When housewife Belinda Carlson moved to Singapore four years ago with her accountant and two children aged five and seven, she could not believe how well the city was planned.
"Back home in Perth, we just had to drive to the train station to take the train to the city," said the 37-year-old.
"In Singapore, however, we did not feel the need to buy a car, I can get so many buses right outside my house and it is best, the whole route from my door to the bus stop is sheltered, so I have no problems, rain or sunshine. "
Her will, typical of many emigrants here, is the reason behind Singapore's continued high ranking on annual global surveys that rank cities in terms of quality of life.
The Economic Intelligence Unit (EIU) Global Liveability Survey shows that Singapore's overall rating has increased from 90.4 to 91.2 in a year, and this year at number 37.
In the EIU survey, countries are assessed and assigned a score for more than 30 qualitative and quantitative factors in five broad categories: stability, health, culture and the environment, education and infrastructure.
The assessments are compiled and weighted to give a score of 100 and the country is then ranked.
TAKING OTHER CITIES
Singapore saw an improvement in the public health category this year, with the highest possible score, but the ranking fell as some other cities generally performed better during the year. One example was Hong Kong, which was upgraded in the stability category, which has a higher weight than health care.
MR SIMON BAPTIST, global chief economist at the Economic Intelligence Unit.
Singapore also performed well in another survey earlier this year.
It remained its position as the Asian city with the highest quality of life, according to research firm Mercer's Quality of Living Human Resources Research Office. Worldwide it was 25th.
Despite the consistently strong displays from Singapore, there is still room for improvement.
In the EIU survey published last week, the Singapore ranking fell by two zeros, from 35 to 37, although the overall rating has improved.
Said Mr. Simon Baptist, global chief economist at the EIU: "This year, Singapore saw improvement in the public health category with the highest possible score, but the ranking fell as some other cities generally improved during the year. .
"One example was Hong Kong, which was upgraded in the stability category, which has a higher weight than health care." As a result, Hong Kong shot up from the 45th place to the 35th place this year in a year.
"Singapore is marked in comparison with Vienna, the top city, because of the higher level of censorship and lower levels of social freedom – for example, restrictions on protesting and activities of non-governmental organizations," said Mr. Baptist.
The Center for Liveable Cities of the National Development Ministry said that Singapore will continue to strive for the results that have been laid down in the quality of life of the center.
The spokesperson said: "What we continue to work for is a competitive economy to attract investment and jobs, a sustainable environment to survive with our limited natural resources and a high quality of life, including the social and psychological well-being of the population. . "
Retired Alfred Hong, 65, however, thought that Singapore is dealing with the risks of too rapid a development.
"In recent years we have seen a number of problematic situations, such as flooding in some areas and frequent defects of the MRT trains, which can have a general effect on how the liveability of Singapore is experienced by citizens," he said.

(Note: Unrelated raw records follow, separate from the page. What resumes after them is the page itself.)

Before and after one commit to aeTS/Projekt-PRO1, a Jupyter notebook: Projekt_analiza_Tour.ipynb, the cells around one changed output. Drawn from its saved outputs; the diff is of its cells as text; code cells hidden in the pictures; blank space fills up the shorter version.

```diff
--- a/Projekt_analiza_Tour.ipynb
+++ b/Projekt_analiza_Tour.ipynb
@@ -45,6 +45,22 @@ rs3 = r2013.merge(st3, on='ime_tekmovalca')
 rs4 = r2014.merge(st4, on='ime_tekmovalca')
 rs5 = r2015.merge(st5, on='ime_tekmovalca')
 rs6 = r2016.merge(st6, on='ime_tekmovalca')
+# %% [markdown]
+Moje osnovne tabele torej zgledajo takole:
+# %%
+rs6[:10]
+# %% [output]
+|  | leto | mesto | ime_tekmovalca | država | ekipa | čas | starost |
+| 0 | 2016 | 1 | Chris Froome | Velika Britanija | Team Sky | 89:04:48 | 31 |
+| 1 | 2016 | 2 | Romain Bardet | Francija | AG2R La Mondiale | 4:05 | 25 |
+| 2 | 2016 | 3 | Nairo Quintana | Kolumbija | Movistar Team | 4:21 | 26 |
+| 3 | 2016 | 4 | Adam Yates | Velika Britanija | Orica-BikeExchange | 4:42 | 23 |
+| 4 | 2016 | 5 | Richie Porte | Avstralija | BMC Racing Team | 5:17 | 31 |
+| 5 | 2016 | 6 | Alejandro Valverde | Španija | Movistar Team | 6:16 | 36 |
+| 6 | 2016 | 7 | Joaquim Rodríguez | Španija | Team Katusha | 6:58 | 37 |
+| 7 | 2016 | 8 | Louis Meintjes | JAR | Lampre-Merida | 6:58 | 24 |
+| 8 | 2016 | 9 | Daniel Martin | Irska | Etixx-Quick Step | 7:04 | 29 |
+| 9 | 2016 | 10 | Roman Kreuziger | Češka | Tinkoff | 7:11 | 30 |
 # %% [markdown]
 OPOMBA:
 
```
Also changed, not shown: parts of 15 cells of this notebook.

"Although we need to keep improving, this should not happen at a rate that can not be sustained, which will cause problems … in the future."
Experts also warned of too much credibility in such surveys, and noted that when people evaluate the viability of a city, they do not just look at where it is in global rankings.
Said Professor David Chan, director of the Behavioral Sciences Institute at Singapore Management University: "Although inter-city comparison is not irrelevant, it is a change in liveability in the city that is more or even more important in the course of time.
"We tend to think about liveability in terms of the objective circumstances of the living environment, but in essence the quality of life is about the expectations, encounters and experiences of people in their interaction with their living environment, including the physical, cultural, social and political domain ".
He added, "So although international comparisons of cities can be useful for benchmarking and learning purposes, we should not be fixated on these international rankings and rely too much on them to encourage government policy and city planning."